advancing open video

Video is a big part of the modern internet, whether it’s used to communicate, educate, or entertain my daughter. We’re building robust support for video (and audio) into Firefox 3.1, making it straightforward for authors to incorporate audio and video media into their pages and applications. We believe that it’s vital to the health of the web for people to approach video on the web the same way they do images: without needing proprietary plugins or paying license fees for restricted codecs, and with the ability to fully integrate into the rest of the page.

Our commitment to the success of open video on the web requires that we select codecs for Firefox that are usable by everyone, without restriction or licensing fee. To that end, we’ve chosen Theora as the format for Firefox 3.1.

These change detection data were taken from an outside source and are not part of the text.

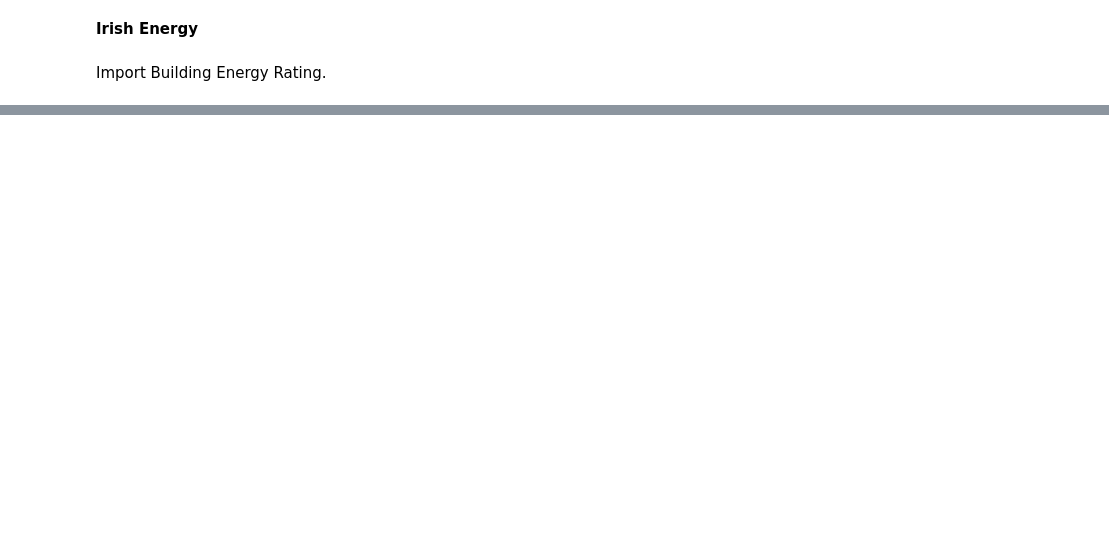
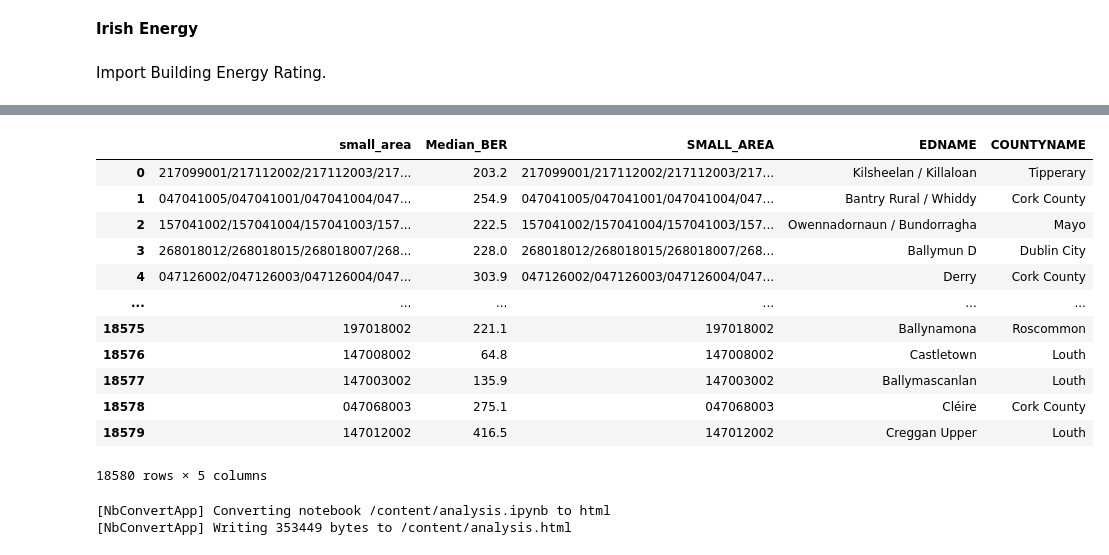
Before and after one commit to codefromjames/eire.energy, a Jupyter notebook: analysis.ipynb, the cells around one changed output, grey strips where cells are left out. Cells and saved outputs as stored; diff of their text form; code cells hidden in the pictures; blank space fills up the shorter version.

```diff
--- a/analysis.ipynb
+++ b/analysis.ipynb
@@ -28,0 +90,26 @@ Import local file
+# %%
+berMedian = ber[["small_area", "Median_BER"]]
+smallareas = small[["SMALL_AREA", "EDNAME", "COUNTYNAME"]]
+# %%
+berarea = pd.merge(berMedian,smallareas, left_on="small_area", right_on = "SMALL_AREA" )
+berarea #2084
+# %% [output]
+|  | small_area | Median_BER | SMALL_AREA | EDNAME | COUNTYNAME |
+| 0 | 217099001/217112002/217112003/217... | 203.2 | 217099001/217112002/217112003/217... | Kilsheelan / Killaloan | Tipperary |
+| 1 | 047041005/047041001/047041004/047... | 254.9 | 047041005/047041001/047041004/047... | Bantry Rural / Whiddy | Cork County |
+| 2 | 157041002/157041004/157041003/157... | 222.5 | 157041002/157041004/157041003/157... | Owennadornaun / Bundorragha | Mayo |
+| 3 | 268018012/268018015/268018007/268... | 228.0 | 268018012/268018015/268018007/268... | Ballymun D | Dublin City |
+| 4 | 047126002/047126003/047126004/047... | 303.9 | 047126002/047126003/047126004/047... | Derry | Cork County |
+| ... | ... | ... | ... | ... | ... |
+| 18575 | 197018002 | 221.1 | 197018002 | Ballynamona | Roscommon |
+| 18576 | 147008002 | 64.8 | 147008002 | Castletown | Louth |
+| 18577 | 147003002 | 135.9 | 147003002 | Ballymascanlan | Louth |
+| 18578 | 047068003 | 275.1 | 047068003 | Cléire | Cork County |
+| 18579 | 147012002 | 416.5 | 147012002 | Creggan Upper | Louth |
+18580 rows × 5 columns
+# %%
+%%shell
+jupyter nbconvert --to html /content/analysis.ipynb
+# %% [output]
+[NbConvertApp] Converting notebook /content/analysis.ipynb to html
+[NbConvertApp] Writing 353449 bytes to /content/analysis.html
```
Also changed, not shown: parts of 10 cells of this notebook.
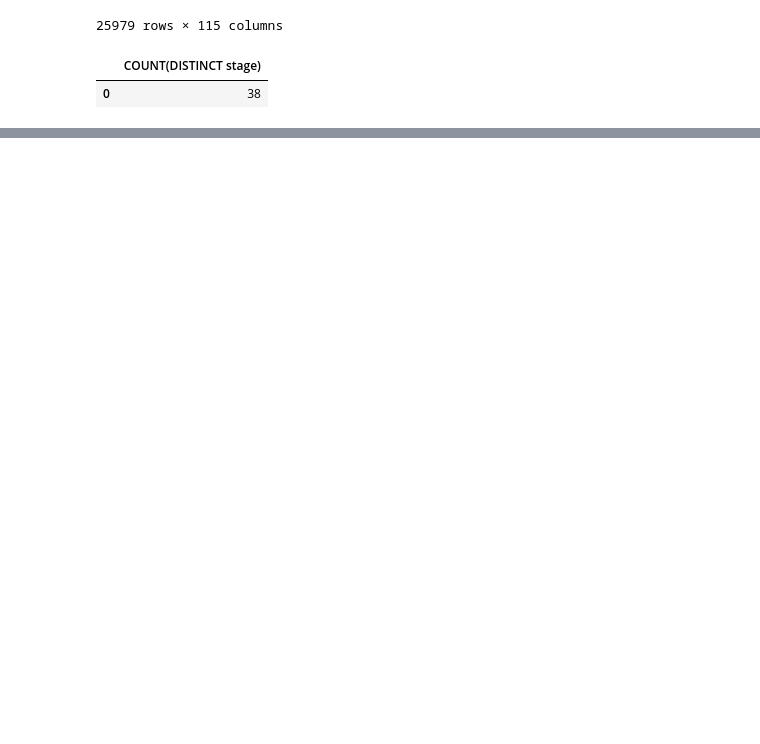
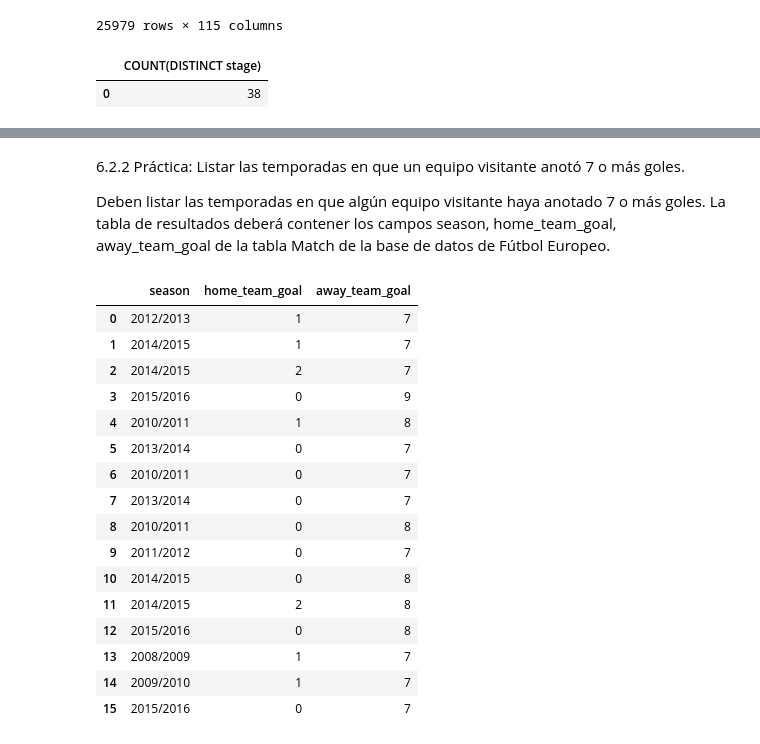
Before and after one commit to Davelascop/TalentoTech, a Jupyter notebook: Taller_SQL.ipynb, the cells around one changed output, grey strips where cells are left out. Saved outputs shown, nothing was run; the diff lists cells and outputs as text; code cells hidden in the pictures; blank space fills up the shorter version.

```diff
--- a/Taller_SQL.ipynb
+++ b/Taller_SQL.ipynb
@@ -337,0 +471,30 @@ etapas
+# %% [markdown]
+6.2.2 Práctica: Listar las temporadas en que un equipo visitante anotó 7 o más goles.
+
+Deben listar las temporadas en que algún equipo visitante haya anotado 7 o más goles. La tabla de resultados deberá contener los campos season, home_team_goal, away_team_goal de la tabla Match de la base de datos de Fútbol Europeo.
+# %%
+# Listar las temporadas en que un equipo visitante anotó 7 o más goles.
+consulta = """ SELECT season, home_team_goal, away_team_goal
+               FROM Match
+               WHERE  away_team_goal>=7 ;"""
+Temporadas = pd.read_sql(consulta,conexion)
+Temporadas
+#Esta es la lista de temporadas en que un equipo visitante anoto mas goles.
+# %% [output]
+|  | season | home_team_goal | away_team_goal |
+| 0 | 2012/2013 | 1 | 7 |
+| 1 | 2014/2015 | 1 | 7 |
+| 2 | 2014/2015 | 2 | 7 |
+| 3 | 2015/2016 | 0 | 9 |
+| 4 | 2010/2011 | 1 | 8 |
+| 5 | 2013/2014 | 0 | 7 |
+| 6 | 2010/2011 | 0 | 7 |
+| 7 | 2013/2014 | 0 | 7 |
+| 8 | 2010/2011 | 0 | 8 |
+| 9 | 2011/2012 | 0 | 7 |
+| 10 | 2014/2015 | 0 | 8 |
+| 11 | 2014/2015 | 2 | 8 |
+| 12 | 2015/2016 | 0 | 8 |
+| 13 | 2008/2009 | 1 | 7 |
+| 14 | 2009/2010 | 1 | 7 |
+| 15 | 2015/2016 | 0 | 7 |
```
Also changed, not shown: parts of 40 cells of this notebook.
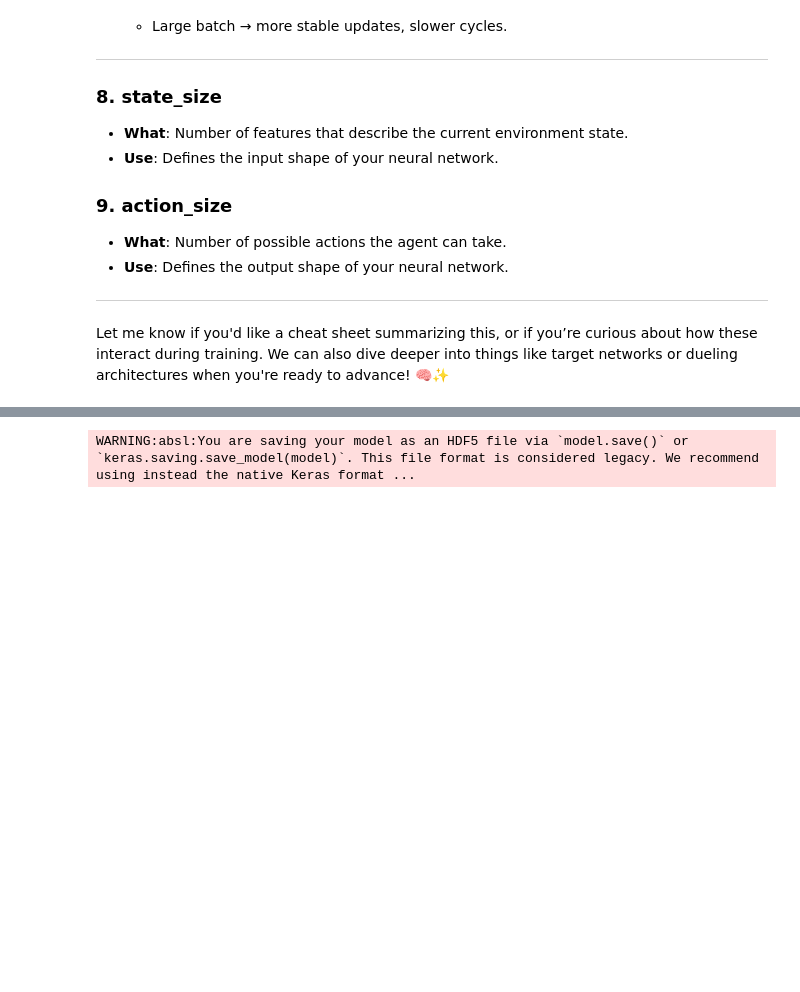
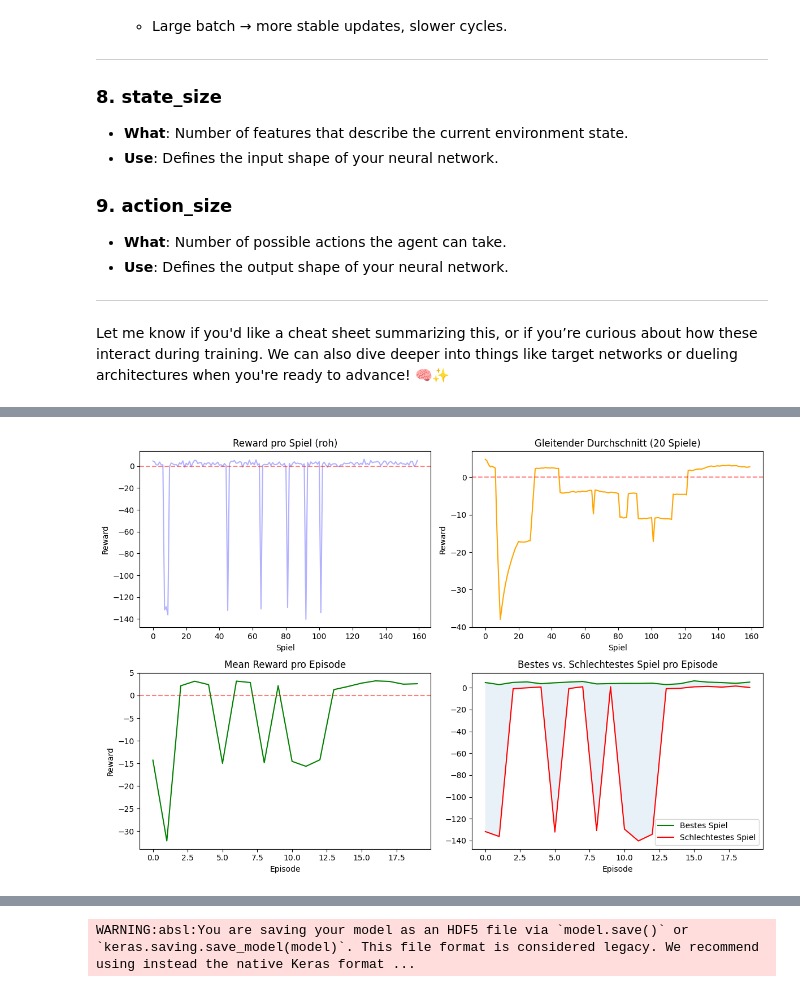
Before and after one commit to Johanne-ve/ReinforcementLearning, a Jupyter notebook: factory_for_learning_storage_pre_training.ipynb, the cells around one changed output, grey strips where cells are left out. Drawn from its saved outputs; the diff is of its cells as text; code cells hidden in the pictures; blank space fills up the shorter version.

```diff
--- a/factory_for_learning_storage_pre_training.ipynb
+++ b/factory_for_learning_storage_pre_training.ipynb
@@ -237,0 +272,49 @@ for i in range(0,len(reward_vec),GAMES_PER_EPISODE):
+# %%
+import matplotlib.pyplot as plt
+
+plt.figure(figsize=(12, 8))
+
+# 1. Reward-Verlauf roh
+plt.subplot(2, 2, 1)
+plt.plot(reward_vec, alpha=0.3, color='blue')
+plt.title("Reward pro Spiel (roh)")
+plt.xlabel("Spiel")
+plt.ylabel("Reward")
+plt.axhline(y=0, color='r', linestyle='--', alpha=0.5)
+
+# 2. Gleitender Durchschnitt über alle Spiele
+plt.subplot(2, 2, 2)
+window = 20
+moving_avg = [np.mean(reward_vec[max(0,i-window):i+1])
+              for i in range(len(reward_vec))]
+plt.plot(moving_avg, color='orange')
+plt.title(f"Gleitender Durchschnitt ({window} Spiele)")
+plt.xlabel("Spiel")
+plt.ylabel("Reward")
+plt.axhline(y=0, color='r', linestyle='--', alpha=0.5)
+
+# 3. Mean Reward pro Episode
+plt.subplot(2, 2, 3)
+plt.plot(mean_reward_per_episode, color='green')
+plt.title("Mean Reward pro Episode")
+plt.xlabel("Episode")
+plt.ylabel("Reward")
+plt.axhline(y=0, color='r', linestyle='--', alpha=0.5)
+
+# 4. Beste/Schlechteste Spiele pro Episode
+plt.subplot(2, 2, 4)
+best_per_ep = [max(reward_vec[i:i+GAMES_PER_EPISODE])
+               for i in range(0, len(reward_vec), GAMES_PER_EPISODE)]
+worst_per_ep = [min(reward_vec[i:i+GAMES_PER_EPISODE])
+                for i in range(0, len(reward_vec), GAMES_PER_EPISODE)]
+plt.plot(best_per_ep, color='green', label='Bestes Spiel')
+plt.plot(worst_per_ep, color='red', label='Schlechtestes Spiel')
+plt.fill_between(range(len(best_per_ep)), worst_per_ep, best_per_ep, alpha=0.1)
+plt.title("Bestes vs. Schlechtestes Spiel pro Episode")
+plt.xlabel("Episode")
+plt.legend()
+
+plt.tight_layout()
+plt.show()
+# %% [output]
+[figure, added]
```
Also changed, not shown: parts of 7 cells of this notebook, 6 other files.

We believe that Theora is the best path available today for truly open, truly free video on the internet. We also believe that it can be improved in video quality, in performance, and in quality of implementation, and Mozilla is proud to be supporting the development of Theora software with a $100,000 (USD) grant. Administered by the Wikimedia Foundation, this grant will be used to support development of improved Theora encoders and more powerful playback libraries. These improvements will benefit future versions of Firefox, and anyone else who supports open video on the web.

[Update: Chris Blizzard, being the awesome evangelist I always hoped I'd be, has a great post with a much deeper discussion of why this all matters.]


OK, Deb, you win. I should be doing something else, but until the Dayquil kicks in I’m not likely to be able to do so.

The Rules

  • Link to your original tagger(s) and list these rules in your post. (see above)
  • Share seven facts about yourself in the post. (see below)
  • Tag seven people at the end of your post by leaving their names and the links to their blogs. (see below)
  • Let them know they’ve been tagged. (you’ll just have to trust me)

The Seven Things

  1. I, too, figure skated when I was younger, to mild success. I don’t believe there are pictures of it on the web, which is OK.
  2. I once wrote a multi-user email system on top of DOS batch files, without the use of a text editor (copy con: represent).
  3. In high school, I was an avid member of the school’s technical theatre (and assembly, and school dance, and gaffer-ball varsity) club — avid to the point that I only narrowly managed to actually graduate from high school.
  4. I married my high-school sweetheart.
  5. I do not like to eat coconut- or banana-flavoured things, with a few exceptions like coconut milk in curries because what sort of animal do you think I am anyway? For the past 18 months or so, though, I have been trying to train myself to tolerate, if not enjoy, suchly-flavoured things so that I don’t unwittingly pass my aversion on to Claire. (See also: snakes, though not in a culinary sense.)
  6. I didn’t get my driver’s license until I was 29.
  7. I have lived at 21 addresses in 10 cities.

7 people, all of whom I believe share my disdain for such things to some degree

  • Vlad, for taking care of me in Serbia.
  • Mom, for taking care of me.
  • Phil, for never disguising his contempt for the stupid.
  • Hoye, ibid.
  • Dave, for teaching me to teach.
  • Kev, for being the photographer, bbqer and responsible adult I’d like to be some day.
  • George, for being George.